*** Opening Provided records ***

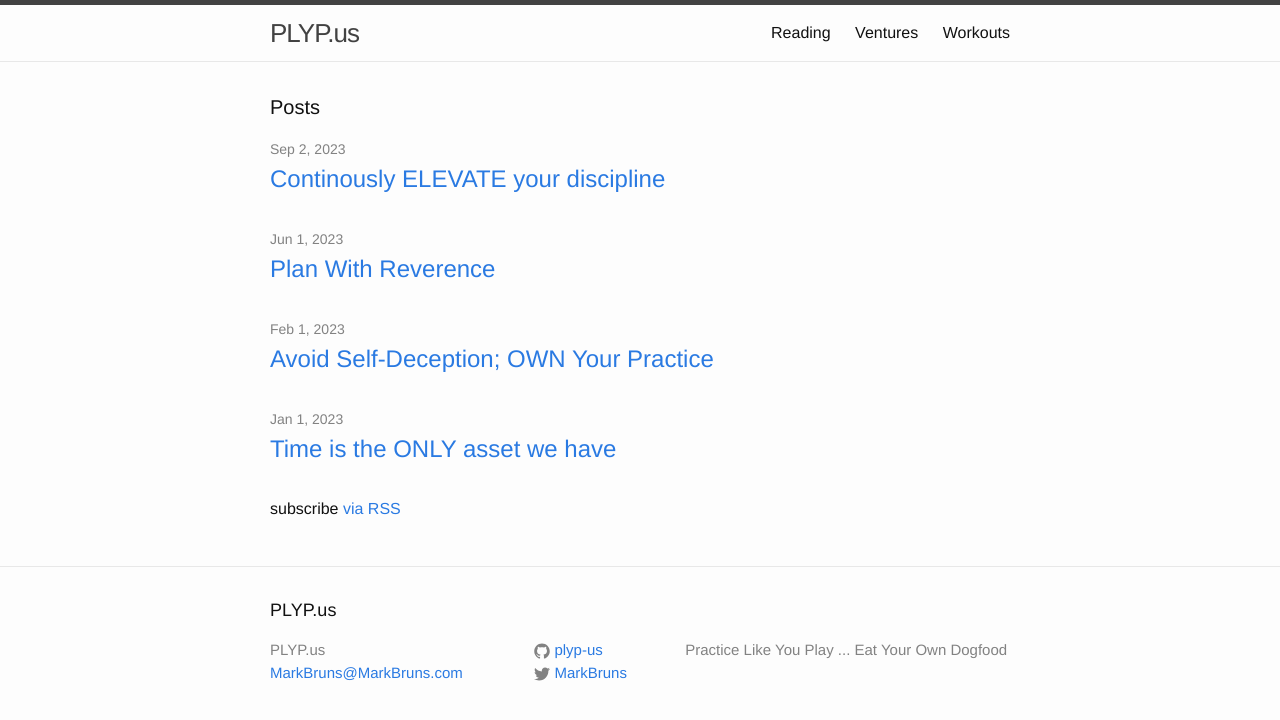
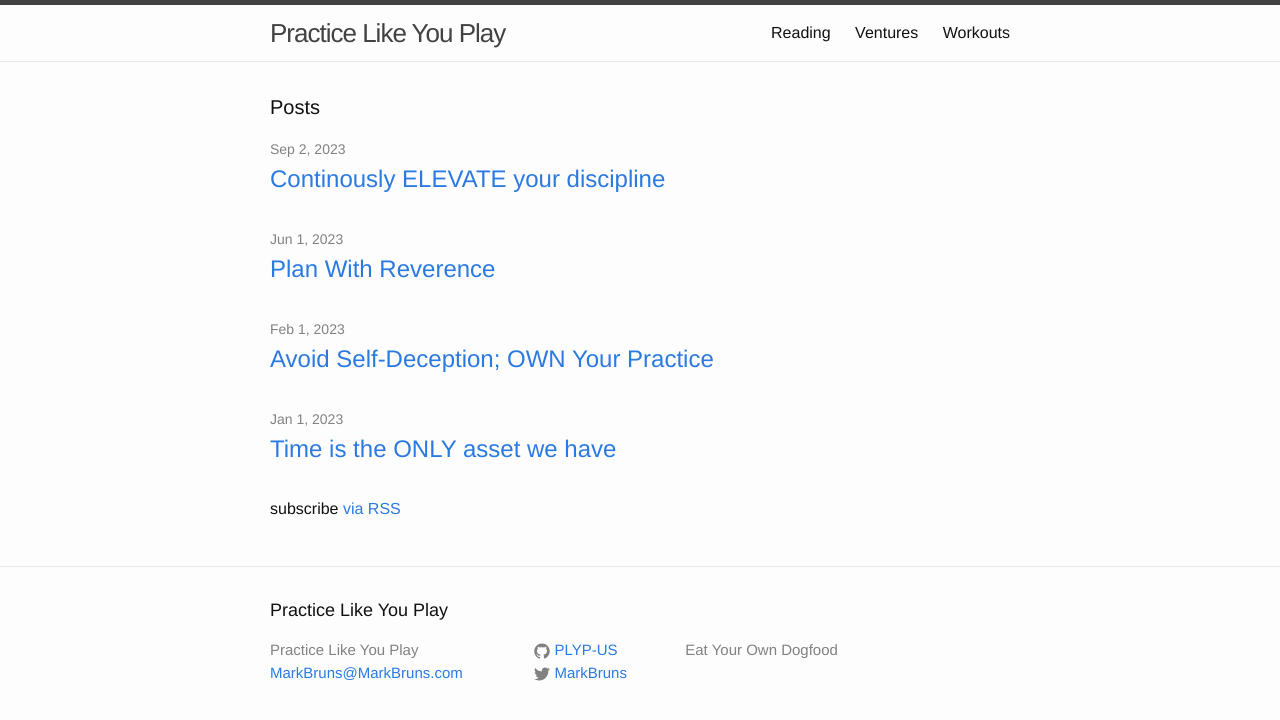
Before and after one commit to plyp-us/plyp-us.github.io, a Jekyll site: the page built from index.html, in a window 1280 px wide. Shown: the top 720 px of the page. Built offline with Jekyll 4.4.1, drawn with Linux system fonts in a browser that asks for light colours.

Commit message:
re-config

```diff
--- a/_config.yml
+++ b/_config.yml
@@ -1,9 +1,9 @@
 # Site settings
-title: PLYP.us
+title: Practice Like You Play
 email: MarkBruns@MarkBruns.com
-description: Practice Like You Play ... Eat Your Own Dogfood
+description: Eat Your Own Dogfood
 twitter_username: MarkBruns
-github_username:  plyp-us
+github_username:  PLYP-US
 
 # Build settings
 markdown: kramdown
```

*** Closing Provided records ***
*** Opening Provided records ***

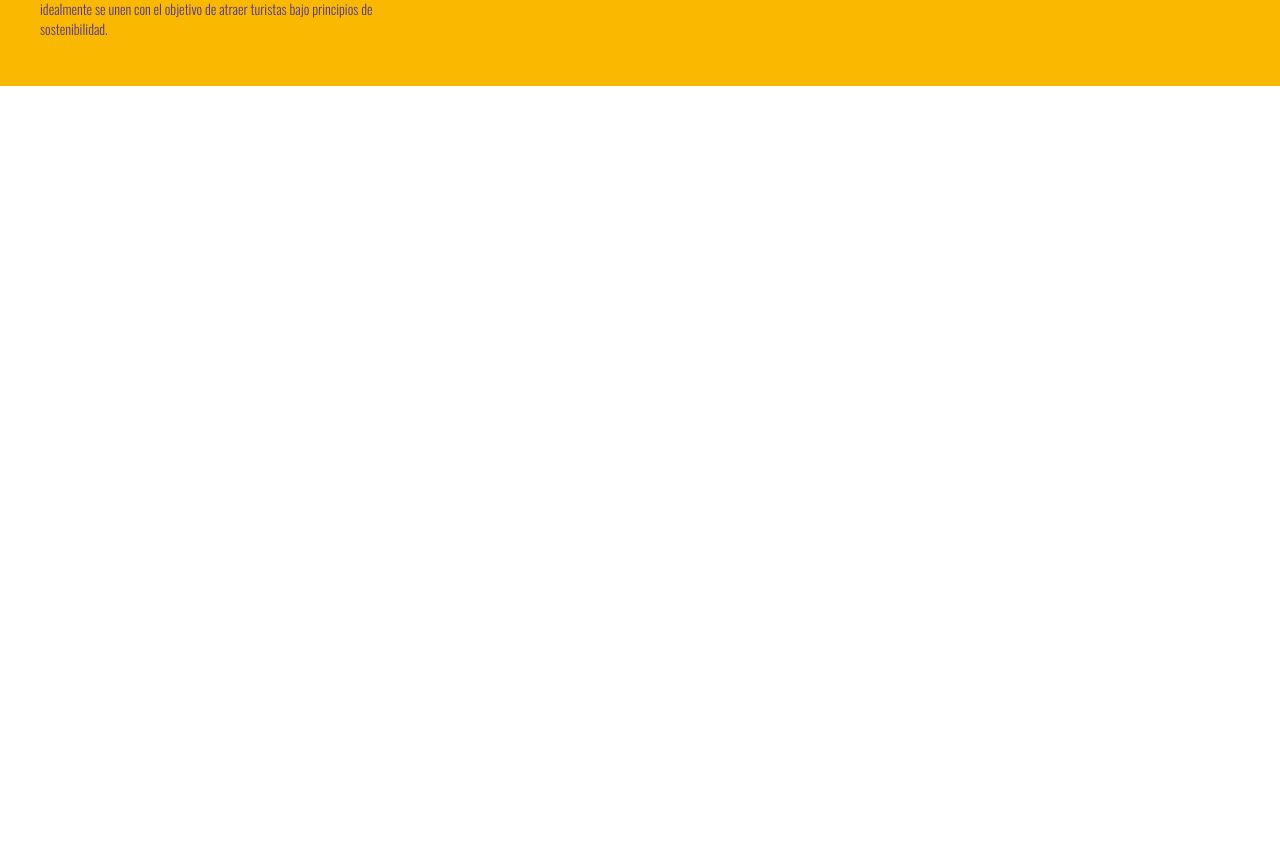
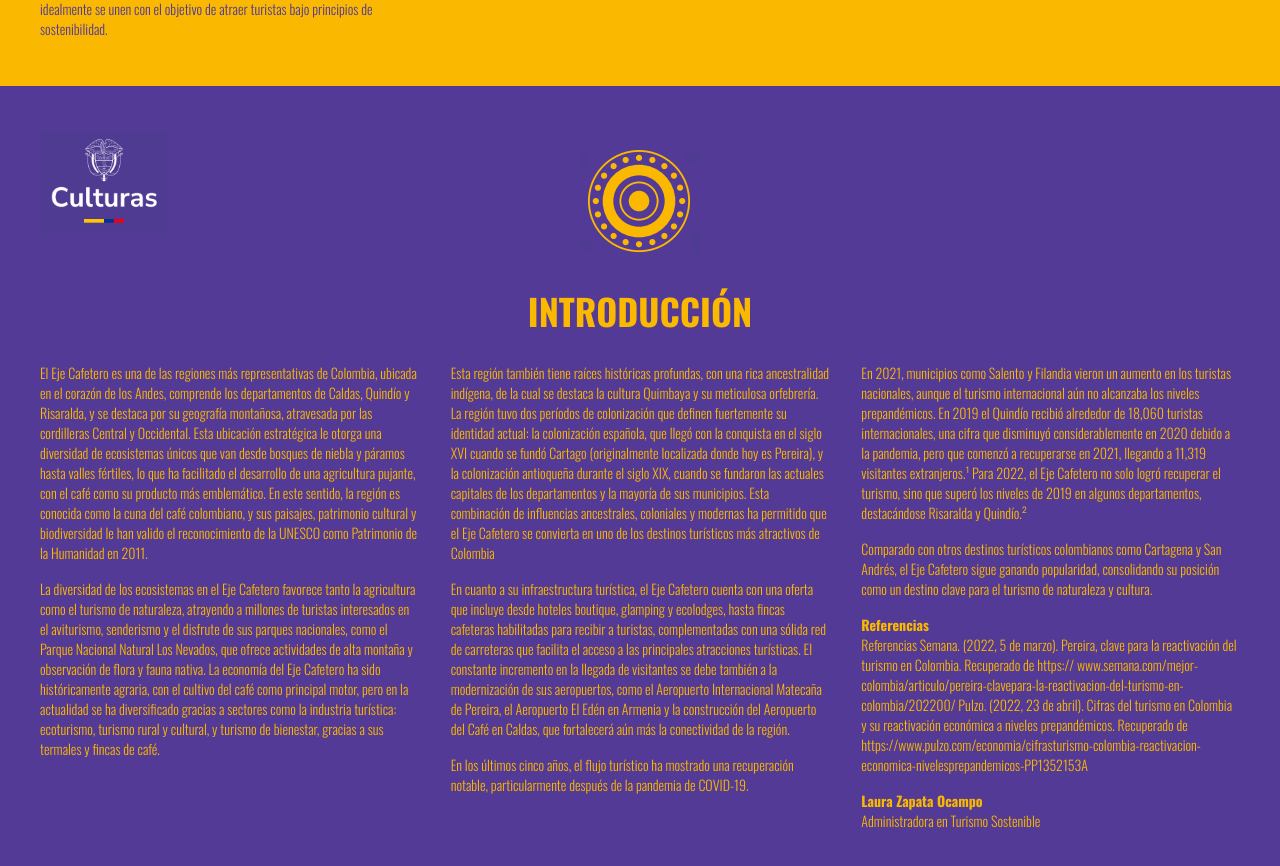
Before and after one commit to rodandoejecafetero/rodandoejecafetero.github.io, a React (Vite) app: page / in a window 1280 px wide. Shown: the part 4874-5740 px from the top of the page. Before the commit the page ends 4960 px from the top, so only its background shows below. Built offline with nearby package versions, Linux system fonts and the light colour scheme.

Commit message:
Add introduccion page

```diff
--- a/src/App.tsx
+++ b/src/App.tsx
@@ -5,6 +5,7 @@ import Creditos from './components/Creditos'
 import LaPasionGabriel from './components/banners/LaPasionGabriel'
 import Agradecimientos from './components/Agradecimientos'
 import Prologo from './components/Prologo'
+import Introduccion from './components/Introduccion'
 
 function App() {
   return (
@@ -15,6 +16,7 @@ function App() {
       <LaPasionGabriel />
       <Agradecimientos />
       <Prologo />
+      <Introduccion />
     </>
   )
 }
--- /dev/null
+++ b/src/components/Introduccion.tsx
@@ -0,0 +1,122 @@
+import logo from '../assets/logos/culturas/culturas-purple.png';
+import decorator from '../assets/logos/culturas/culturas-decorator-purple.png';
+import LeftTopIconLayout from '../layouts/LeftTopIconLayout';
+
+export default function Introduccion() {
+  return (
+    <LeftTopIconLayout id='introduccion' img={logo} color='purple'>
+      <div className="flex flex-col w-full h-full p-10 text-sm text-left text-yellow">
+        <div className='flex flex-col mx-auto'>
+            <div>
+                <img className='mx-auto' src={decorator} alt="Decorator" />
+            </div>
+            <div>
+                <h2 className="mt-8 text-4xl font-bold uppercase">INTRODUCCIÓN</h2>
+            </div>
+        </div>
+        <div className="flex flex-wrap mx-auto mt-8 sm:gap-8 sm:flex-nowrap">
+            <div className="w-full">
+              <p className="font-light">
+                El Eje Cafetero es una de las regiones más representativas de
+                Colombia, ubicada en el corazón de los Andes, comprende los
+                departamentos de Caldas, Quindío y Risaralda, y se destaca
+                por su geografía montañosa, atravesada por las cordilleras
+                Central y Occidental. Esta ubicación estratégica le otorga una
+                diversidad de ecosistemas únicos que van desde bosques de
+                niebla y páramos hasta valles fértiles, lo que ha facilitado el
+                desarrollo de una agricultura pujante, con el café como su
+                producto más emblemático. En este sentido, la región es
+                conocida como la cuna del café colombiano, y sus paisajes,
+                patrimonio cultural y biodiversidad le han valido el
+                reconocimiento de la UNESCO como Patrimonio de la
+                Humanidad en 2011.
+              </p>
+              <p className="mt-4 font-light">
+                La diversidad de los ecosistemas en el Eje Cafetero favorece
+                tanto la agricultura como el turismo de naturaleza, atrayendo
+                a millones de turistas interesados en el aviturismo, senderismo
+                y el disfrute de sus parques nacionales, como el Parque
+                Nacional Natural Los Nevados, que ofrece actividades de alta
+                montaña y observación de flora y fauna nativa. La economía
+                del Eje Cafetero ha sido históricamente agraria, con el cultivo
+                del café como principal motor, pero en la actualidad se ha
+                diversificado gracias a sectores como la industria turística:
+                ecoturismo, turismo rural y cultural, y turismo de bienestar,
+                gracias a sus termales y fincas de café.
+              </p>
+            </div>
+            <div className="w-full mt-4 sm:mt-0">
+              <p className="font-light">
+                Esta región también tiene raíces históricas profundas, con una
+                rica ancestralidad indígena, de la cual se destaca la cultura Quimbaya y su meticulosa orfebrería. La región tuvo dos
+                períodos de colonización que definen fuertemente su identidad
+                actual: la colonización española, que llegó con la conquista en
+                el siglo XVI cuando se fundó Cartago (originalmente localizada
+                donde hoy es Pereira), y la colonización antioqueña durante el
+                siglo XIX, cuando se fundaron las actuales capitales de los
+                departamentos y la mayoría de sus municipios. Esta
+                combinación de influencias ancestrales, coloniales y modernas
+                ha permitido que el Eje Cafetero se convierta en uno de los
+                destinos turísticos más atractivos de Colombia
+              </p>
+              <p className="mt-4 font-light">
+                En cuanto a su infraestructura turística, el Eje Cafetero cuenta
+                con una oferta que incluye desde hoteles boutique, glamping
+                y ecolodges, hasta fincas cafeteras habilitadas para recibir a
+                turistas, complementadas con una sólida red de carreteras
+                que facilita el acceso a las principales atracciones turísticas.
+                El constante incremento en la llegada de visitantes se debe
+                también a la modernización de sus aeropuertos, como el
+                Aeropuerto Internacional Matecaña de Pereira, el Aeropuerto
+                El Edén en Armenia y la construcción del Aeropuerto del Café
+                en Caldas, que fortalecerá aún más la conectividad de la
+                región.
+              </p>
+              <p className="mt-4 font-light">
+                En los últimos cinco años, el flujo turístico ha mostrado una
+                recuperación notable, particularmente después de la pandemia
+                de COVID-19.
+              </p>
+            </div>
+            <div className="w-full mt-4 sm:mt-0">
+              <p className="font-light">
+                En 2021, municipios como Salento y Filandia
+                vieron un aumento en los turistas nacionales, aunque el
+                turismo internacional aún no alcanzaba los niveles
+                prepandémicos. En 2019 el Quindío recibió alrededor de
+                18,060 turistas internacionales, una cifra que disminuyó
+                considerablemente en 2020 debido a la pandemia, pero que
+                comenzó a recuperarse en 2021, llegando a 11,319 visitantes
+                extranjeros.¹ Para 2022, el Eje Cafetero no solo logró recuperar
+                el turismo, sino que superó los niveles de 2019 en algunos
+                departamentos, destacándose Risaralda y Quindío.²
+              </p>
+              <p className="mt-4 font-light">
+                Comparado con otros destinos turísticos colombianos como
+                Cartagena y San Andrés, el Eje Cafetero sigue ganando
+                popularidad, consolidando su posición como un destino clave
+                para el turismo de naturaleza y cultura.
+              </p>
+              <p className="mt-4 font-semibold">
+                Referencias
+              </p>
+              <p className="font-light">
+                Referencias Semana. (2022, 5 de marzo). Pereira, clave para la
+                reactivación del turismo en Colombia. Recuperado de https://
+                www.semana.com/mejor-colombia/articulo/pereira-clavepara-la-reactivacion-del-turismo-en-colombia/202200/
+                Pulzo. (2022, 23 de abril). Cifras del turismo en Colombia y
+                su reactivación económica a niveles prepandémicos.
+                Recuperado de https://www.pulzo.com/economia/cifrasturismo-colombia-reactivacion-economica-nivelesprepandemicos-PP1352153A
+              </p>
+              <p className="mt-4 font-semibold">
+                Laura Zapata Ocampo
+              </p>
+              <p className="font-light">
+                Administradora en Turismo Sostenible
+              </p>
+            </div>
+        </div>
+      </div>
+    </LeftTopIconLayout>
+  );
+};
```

*** Closing Provided records ***

◆ **Problem description**
State how many lines in the entries hold the word "from", giving the number alone.

◆ **Task answer**
10